The second pre-conference workshop I attended was on Using Wildcards in Word, given by Kathleen Lyle. Wildcards are useful for carrying out more complex find-and-replace operations. You can combine wildcards with highlighting to add or remove spaces to authors’ names, put reference numbers in superscript and change date formats. Since wildcards are a flavour of regex (regular expressions), I’ll be able to apply many of the tricks I learnt at this session to my work in Trados Studio, which uses the .NET type of regex.
I was also fascinated by Sally Burgess’ session on “Creative Writing for Professional Development”, where she talked about attending a residential writing course to overcome writer’s block. A bit far-removed from medical or technical writing, or not?
What did I enjoy?
I enjoyed the “off-METM” interest-specific meal tables. Discussing language attrition over dinner one evening gave us an excellent opportunity to air a subject of common interest while networking.
The opening speech by 90-year-old writer, translator and professor Josep Vallverdú was particularly inspiring. Josep Vallverdú explained how he learnt to translate from English before he could actually speak it and how he wrote in Catalan in the days when it was banned.
On a lighter note, Oliver Shaw gave a dynamic presentation on the Pomodoro Technique, which sparked a flurry of Tweets and Facebook comments over the following days.
What did I miss?
Inevitably, I missed some sessions that clashed with others. I would have loved to attend the workshop on “Abstracts and introductions: genre analysis”, the CPD session on “Mining for gold” and the panel on “Roles of the authors’ editor”. I would also have liked to go to Michael Farrell’s presentation on “Optimal Internet search techniques”, although I must admit I’m already a keen user of his IntelliWebSearch program.
And what didn’t I miss?
I was glad that translation rates wasn’t a hot topic. Translators’ events are sometimes plagued by people ranting about rates and agencies. We have our fill of this in the social media and it was refreshing indeed to concentrate on other, far more relevant subjects.
What did I come away with?
Sitting at my desk the day after the conference ended, I felt a contradictory combination of utter exhaustion and refreshed clarity of thought. The presentations were inspiring at a professional level. Networking was nourishing.
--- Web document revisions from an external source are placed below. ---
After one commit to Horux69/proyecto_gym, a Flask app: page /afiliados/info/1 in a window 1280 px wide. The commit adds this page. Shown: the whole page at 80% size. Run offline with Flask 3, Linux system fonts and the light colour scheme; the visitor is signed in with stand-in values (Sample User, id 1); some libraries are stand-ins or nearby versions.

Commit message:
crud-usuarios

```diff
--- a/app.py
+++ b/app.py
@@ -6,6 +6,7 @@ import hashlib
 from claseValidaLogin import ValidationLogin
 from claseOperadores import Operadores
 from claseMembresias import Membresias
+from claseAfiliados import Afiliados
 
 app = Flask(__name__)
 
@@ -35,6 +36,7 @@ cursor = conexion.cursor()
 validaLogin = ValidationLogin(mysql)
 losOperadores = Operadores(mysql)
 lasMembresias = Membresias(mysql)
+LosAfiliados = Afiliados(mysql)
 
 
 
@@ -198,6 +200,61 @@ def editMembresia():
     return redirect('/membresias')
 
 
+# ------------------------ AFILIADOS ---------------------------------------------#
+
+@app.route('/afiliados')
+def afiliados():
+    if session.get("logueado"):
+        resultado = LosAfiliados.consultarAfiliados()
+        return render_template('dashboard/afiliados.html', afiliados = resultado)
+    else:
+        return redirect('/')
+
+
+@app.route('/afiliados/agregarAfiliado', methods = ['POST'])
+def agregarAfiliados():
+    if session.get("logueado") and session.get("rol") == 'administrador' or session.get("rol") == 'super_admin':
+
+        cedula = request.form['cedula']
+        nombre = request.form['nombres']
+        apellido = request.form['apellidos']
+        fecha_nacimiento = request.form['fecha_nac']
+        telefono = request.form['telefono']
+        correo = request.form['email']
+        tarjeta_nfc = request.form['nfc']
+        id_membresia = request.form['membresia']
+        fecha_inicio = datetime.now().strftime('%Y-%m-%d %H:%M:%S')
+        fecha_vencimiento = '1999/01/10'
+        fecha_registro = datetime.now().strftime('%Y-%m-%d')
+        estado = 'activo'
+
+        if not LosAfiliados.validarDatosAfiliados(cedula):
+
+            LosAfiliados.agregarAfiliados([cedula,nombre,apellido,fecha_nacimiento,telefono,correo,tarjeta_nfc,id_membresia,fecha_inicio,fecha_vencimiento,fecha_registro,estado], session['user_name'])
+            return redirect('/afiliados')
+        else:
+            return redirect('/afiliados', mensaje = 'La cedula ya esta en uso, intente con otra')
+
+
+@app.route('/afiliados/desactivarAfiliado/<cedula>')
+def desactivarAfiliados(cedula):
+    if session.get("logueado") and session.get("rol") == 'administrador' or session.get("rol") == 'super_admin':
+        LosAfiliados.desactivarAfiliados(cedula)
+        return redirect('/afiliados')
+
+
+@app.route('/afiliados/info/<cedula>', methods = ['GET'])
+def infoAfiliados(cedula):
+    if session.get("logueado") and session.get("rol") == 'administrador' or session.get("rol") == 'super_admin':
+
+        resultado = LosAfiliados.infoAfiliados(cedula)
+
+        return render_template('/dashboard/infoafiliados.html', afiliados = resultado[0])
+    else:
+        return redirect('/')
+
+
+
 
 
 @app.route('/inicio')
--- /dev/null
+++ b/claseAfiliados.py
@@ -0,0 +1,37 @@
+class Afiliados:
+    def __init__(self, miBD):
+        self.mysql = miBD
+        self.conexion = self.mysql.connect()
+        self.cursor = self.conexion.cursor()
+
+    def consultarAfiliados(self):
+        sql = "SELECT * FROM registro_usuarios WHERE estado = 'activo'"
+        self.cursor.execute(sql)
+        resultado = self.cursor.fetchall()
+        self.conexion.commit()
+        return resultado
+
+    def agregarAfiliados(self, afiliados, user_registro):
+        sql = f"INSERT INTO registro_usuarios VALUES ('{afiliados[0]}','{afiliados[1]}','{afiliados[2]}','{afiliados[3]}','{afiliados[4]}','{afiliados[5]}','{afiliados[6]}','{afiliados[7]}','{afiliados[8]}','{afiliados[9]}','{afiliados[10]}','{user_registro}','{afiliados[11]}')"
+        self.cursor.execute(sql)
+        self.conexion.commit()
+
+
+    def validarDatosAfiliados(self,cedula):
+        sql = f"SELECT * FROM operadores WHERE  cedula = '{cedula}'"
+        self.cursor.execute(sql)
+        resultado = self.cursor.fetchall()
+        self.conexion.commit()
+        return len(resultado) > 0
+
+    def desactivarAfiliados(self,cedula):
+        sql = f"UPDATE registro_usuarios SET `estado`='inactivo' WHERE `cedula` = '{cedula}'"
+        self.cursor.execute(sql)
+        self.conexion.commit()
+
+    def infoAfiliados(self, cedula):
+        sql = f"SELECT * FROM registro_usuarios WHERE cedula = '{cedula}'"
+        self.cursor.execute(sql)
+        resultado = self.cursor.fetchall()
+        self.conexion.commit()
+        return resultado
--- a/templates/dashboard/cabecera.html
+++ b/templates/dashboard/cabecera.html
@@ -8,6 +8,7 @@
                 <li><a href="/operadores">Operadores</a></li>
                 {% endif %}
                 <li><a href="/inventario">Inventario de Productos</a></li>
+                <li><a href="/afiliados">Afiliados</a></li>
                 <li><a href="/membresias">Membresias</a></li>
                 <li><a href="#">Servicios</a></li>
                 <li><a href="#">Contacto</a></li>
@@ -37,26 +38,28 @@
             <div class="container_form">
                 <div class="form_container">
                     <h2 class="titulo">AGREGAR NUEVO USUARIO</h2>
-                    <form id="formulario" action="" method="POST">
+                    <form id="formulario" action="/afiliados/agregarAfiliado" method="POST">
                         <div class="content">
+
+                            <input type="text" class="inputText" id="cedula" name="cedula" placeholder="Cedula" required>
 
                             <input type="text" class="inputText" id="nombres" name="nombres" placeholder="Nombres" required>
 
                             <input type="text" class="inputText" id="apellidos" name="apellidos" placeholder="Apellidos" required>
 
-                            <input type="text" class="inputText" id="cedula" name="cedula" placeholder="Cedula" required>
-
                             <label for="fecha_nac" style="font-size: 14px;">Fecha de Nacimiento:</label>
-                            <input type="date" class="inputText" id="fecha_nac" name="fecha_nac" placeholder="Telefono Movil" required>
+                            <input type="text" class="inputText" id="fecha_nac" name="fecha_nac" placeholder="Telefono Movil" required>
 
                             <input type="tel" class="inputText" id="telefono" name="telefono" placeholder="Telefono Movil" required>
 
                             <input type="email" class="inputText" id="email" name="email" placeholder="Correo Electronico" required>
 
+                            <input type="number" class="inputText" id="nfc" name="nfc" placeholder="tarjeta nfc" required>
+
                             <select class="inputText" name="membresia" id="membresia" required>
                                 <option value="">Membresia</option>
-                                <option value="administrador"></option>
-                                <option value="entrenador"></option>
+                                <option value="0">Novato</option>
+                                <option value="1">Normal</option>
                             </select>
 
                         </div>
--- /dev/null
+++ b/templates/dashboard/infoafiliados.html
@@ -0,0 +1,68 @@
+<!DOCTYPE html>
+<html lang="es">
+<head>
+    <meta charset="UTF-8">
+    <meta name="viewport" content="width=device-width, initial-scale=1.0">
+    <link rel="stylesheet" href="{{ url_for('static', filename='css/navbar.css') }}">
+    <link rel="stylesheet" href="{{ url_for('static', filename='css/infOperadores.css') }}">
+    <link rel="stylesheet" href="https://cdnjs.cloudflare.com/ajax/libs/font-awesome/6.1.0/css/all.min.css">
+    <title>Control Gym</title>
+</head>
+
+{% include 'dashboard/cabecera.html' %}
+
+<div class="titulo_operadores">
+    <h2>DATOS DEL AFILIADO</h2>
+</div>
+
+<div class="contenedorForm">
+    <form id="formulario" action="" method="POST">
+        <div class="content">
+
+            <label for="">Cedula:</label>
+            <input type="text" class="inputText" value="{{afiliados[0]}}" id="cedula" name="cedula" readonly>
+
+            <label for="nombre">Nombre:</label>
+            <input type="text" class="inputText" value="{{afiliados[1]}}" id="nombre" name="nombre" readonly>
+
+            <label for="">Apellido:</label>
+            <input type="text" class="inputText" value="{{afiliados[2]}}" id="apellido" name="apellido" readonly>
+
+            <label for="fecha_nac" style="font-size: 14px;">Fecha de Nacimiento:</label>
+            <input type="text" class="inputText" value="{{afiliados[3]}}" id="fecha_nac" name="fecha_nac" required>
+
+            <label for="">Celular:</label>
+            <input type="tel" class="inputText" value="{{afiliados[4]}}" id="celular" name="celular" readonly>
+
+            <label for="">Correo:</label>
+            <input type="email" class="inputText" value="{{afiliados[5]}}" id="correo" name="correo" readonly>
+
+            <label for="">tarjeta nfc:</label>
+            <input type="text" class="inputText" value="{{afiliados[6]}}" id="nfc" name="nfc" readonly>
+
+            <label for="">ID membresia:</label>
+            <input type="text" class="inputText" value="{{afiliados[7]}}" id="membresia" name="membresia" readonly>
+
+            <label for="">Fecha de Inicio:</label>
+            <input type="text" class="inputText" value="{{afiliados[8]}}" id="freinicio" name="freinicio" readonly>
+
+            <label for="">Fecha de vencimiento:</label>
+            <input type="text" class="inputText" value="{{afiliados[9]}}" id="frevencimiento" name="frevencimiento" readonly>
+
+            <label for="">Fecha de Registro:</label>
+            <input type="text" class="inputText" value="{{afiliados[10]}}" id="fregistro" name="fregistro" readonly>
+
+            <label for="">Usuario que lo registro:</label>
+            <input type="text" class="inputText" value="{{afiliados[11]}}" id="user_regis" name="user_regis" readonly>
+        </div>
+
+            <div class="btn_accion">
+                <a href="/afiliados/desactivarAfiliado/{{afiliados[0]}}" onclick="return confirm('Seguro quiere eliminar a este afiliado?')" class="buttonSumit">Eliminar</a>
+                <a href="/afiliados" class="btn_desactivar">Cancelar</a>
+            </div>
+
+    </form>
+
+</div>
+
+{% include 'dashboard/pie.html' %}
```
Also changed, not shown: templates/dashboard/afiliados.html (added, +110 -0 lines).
The quality focus mentioned on the MET website was my personal take-away message from the conference itself.
What did you come away with?
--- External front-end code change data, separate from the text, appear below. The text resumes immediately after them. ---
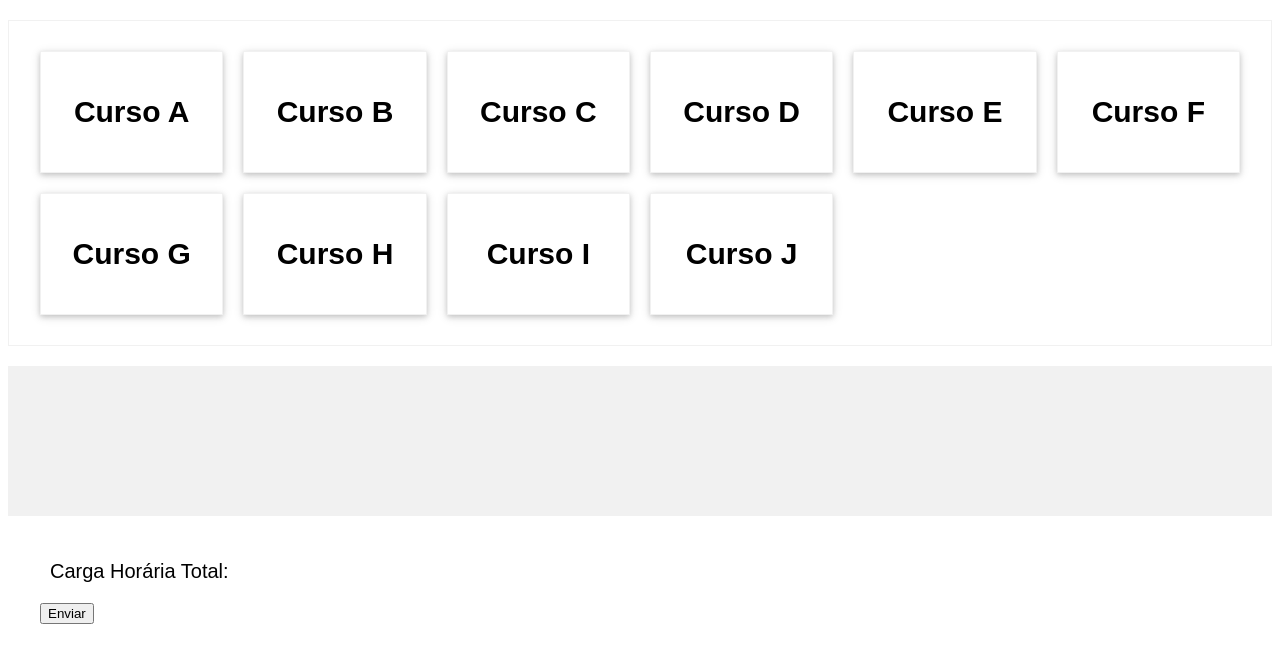
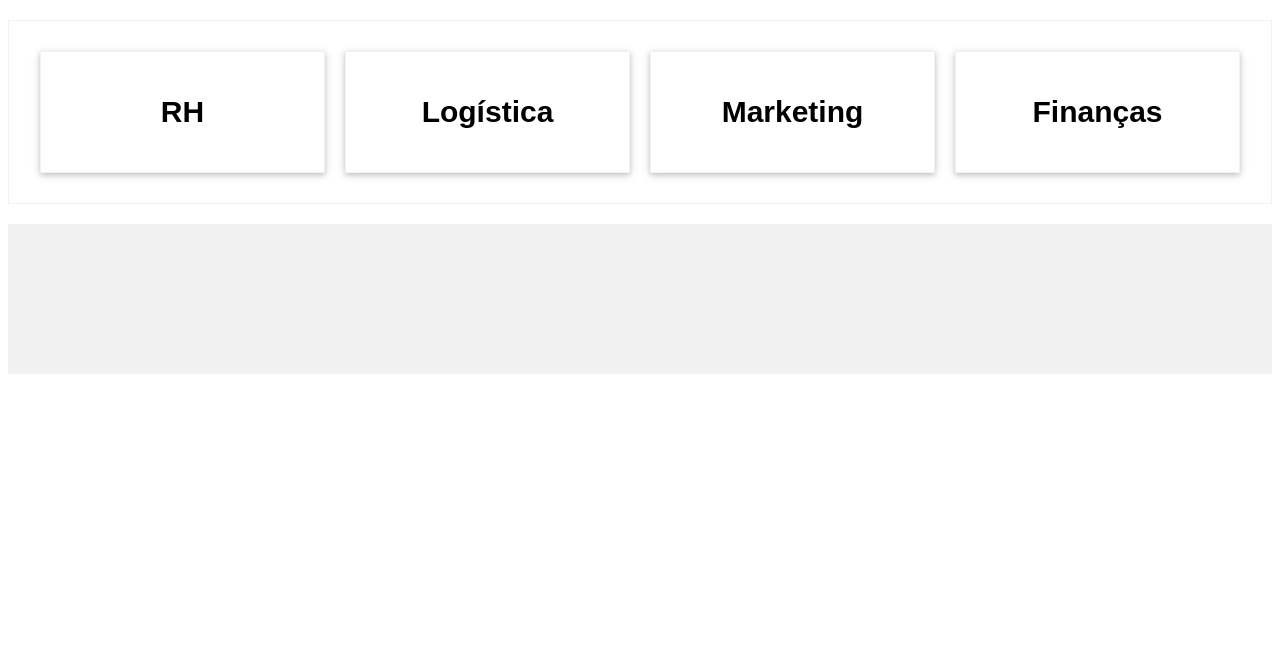
Before and after one commit to Lucasktrindade/dragndroppos, a plain HTML site: page index.html in a window 1280 px wide. Drawn offline with Linux system fonts and the light colour scheme.

Commit message:
Refatorando código e melhorando algumas partes

```diff
--- a/index.html
+++ b/index.html
@@ -9,59 +9,28 @@
     <link rel="stylesheet" href="css/estrutura.css">
     <link rel="stylesheet" href="css/estilo.css">
   </head>
-  <body>
+  <body onload="main()">
     <section class="draggable">
-      <div class="container ">
+      <div class="container">
         <div class="row">
-          <div class="column col-2 col-m-3">
+          <div class="column col-3 col-m-3">
             <div class="drag sombra-1 t-centro" data-id="1">
-              <h2>Curso A</h4>
+              <h2>RH</h4>
             </div>
           </div>
-          <div class="column col-2 col-m-3">
+          <div class="column col-3 col-m-3">
             <div class="drag sombra-1 t-centro" data-id="2">
-              <h2>Curso B</h4>
+              <h2>Logística</h4>
             </div>
           </div>
-          <div class="column col-2 col-m-3">
+          <div class="column col-3 col-m-3">
             <div class="drag sombra-1 t-centro" data-id="3">
-              <h2>Curso C</h4>
+              <h2>Marketing</h4>
             </div>
           </div>
-          <div class="column col-2 col-m-3">
+          <div class="column col-3 col-m-3">
             <div class="drag sombra-1 t-centro" data-id="4">
-              <h2>Curso D</h4>
-            </div>
-          </div>
-          <div class="column col-2 col-m-3">
-            <div class="drag sombra-1 t-centro" data-id="5">
-              <h2>Curso E</h4>
-            </div>
-          </div>
-          <div class="column col-2 col-m-3">
-            <div class="drag sombra-1 t-centro" data-id="6">
-              <h2>Curso F</h4>
-            </div>
-          </div>
-          <div class="clearfix"></div>
-          <div class="column col-2 col-m-3">
-            <div class="drag sombra-1 t-centro" data-id="7">
-              <h2>Curso G</h4>
-            </div>
-          </div>
-          <div class="column col-2 col-m-3">
-            <div class="drag sombra-1 t-centro" data-id="8">
-              <h2>Curso H</h4>
-            </div>
-          </div>
-          <div class="column col-2 col-m-3" >
-            <div class="drag sombra-1 t-centro" data-id="9">
-              <h2>Curso I</h4>
-            </div>
-          </div>
-          <div class="column col-2 col-m-3">
-            <div class="drag sombra-1 t-centro" data-id="10">
-              <h2>Curso J</h4>
+              <h2>Finanças</h4>
             </div>
           </div>
         </div>
@@ -83,8 +52,6 @@
             <ul class="courses">
 
             </ul>
-            <p>Carga Horária Total: <span class="result"></span></p>
-            <button type="button" name="button" class="send">Enviar</button>
           </div>
         </div>
       </div>
--- a/js/script.js
+++ b/js/script.js
@@ -1,26 +1,16 @@
-$(document).ready(function(){
+
+var main = (function init(){
   $( ".drag" ).draggable();
   $( ".droppable" ).droppable({
       accept: ".drag",
       drop: function( event, ui ) {
-        addNumber(ui.draggable);
+        addNumber( ui.draggable.data('id') );
+        return onCreate();
       },
       out: function ( event,ui ){
-        removeNumber(ui.draggable);
+        removeNumber( ui.draggable, ui.draggable.data('id') );
+        onDelete();
       }
-    });
-  $('.send').on('click', function(){
-    var objsCreated = cart();
-    var workload = cargaHoraria(objsCreated);
-    var li = $('<li>');
-    console.log(objsCreated);
-    $('.obj').remove();
-    for (var i = 0; i < objsCreated.length; i++) {
-      $('.courses').append($("<li class='obj'>").text(objsCreated[i].nome+'('+objsCreated[i].cargaHoraria+')'));
-    }
-    $('.result').html(workload);
-
-  });
   });
 
   var numberId = [];
@@ -40,7 +30,7 @@ var elements = [
           "cargaHoraria":180,
           "disciplinas":[
             {
-            "nome":"Disciplinas A"
+              "nome":"RH"
             }
           ],
           "id":1
@@ -50,7 +40,7 @@ var elements = [
           "cargaHoraria":180,
           "disciplinas":[
             {
-            "nome":"Disciplinas B"
+              "nome":"Logística"
             }
           ],
           "id":2
@@ -60,13 +50,13 @@ var elements = [
           "cargaHoraria":180,
           "disciplinas":[
             {
-            "nome":"Disciplinas C"
+              "nome":"Marketing"
             }
           ],
           "id":3
        },
        {
-        "nome":"Curso D",
+          "nome":"Finanças",
           "cargaHoraria":180,
           "disciplinas":[
             {
@@ -75,107 +65,44 @@ var elements = [
           ],
           "id":4
        },
-     {
-        "nome":"Curso E",
-        "cargaHoraria":180,
-        "disciplinas":[
-          {
-            "nome":"Disciplinas E"
-          }
-        ],
-        "id":5
-     },
-     {
-        "nome":"Curso F",
-        "cargaHoraria":180,
-        "disciplinas":[
-          {
-            "nome":"Disciplinas F"
-          }
-        ],
-        "id":6
-     },
-     {
-        "nome":"Curso G",
-        "cargaHoraria":180,
-        "disciplinas":[
-          {
-            "nome":"Disciplinas G"
-          }
-        ],
-        "id":7
-     },
-     {
-        "nome":"Curso H",
-        "cargaHoraria":180,
-        "disciplinas":[
-          {
-            "nome":"Disciplinas H"
-          }
-        ],
-        "id":8
-     },
-     {
-        "nome":"Curso I",
-        "cargaHoraria":180,
-        "disciplinas":[
-          {
-            "nome":"Disciplinas I"
-          }
-        ],
-        "id":9
-     },
-     {
-        "nome":"Curso J",
-        "cargaHoraria":180,
-        "disciplinas":[
-          {
-            "nome":"Disciplinas J"
-          }
-        ],
-        "id":10
-     },
   ];
 
-var drops = function count(){
+  var dropped = function count(){
     return $('.draggable .dropped').length;
   }
 
-var addNumber = function dropCount(element){
-  var number = element.data('id');
-  if(drops() >= 4){
-    element.draggable( "option", "revert", true );
-    return drops()
+  var cart = function finish(){
+    return elements.filter(o => numberId.indexOf(o.id) >= 0);
+  }
+  var addNumber = function dropCount(number){
+    if(dropped() > 4){
+      return false;
     }else{
-    if(numberId.indexOf(number) == -1){
       numberId.push(number);
-    }
-    element.addClass('dropped');
-    return drops()
+      return true
     }
   };
 
-var removeNumber = function dropCount(element){
-    element.removeClass('dropped');
-    var index = numberId.indexOf(element.data('id'));
-    for(var i = numberId.length - 1; i >= 0; i--) {
-        if(numberId[i] === element.data('id')) {
-           numberId.splice(i, 1);
+  var added = function alterElement(element,bool){
+      if(bool){
+        element.addClass('.dropped');
+        return true;
+      }else{
+        element.draggable('option','revert',true);
+        return false;
       }
   }
-    return drops();
+
+  var removeNumber = function dropCount(element,number){
+      element.removeClass('dropped');
+      return true;
   };
 
-var cart = function finish(){
-  return elements.filter(o => numberId.indexOf(o.id) >= 0)
-}
+  var onCreate = function update(){
+    return cart();
+  };
 
-var cargaHoraria = function result(courses){
-  if(courses.length >=2 ){
-    courses.push(tcc);
-    var workload = (courses.length*180)+90;
-  }else{
-    var workload = courses.length*180;
-  }
-  return workload;
+  var onDelete = function update(){
+    return cart();
   };
+});
```
Lines whose indentation alone changed are shown as unchanged.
If you went to METM13, please add a comment to say what you learnt/enjoyed most. I’d love to hear your view.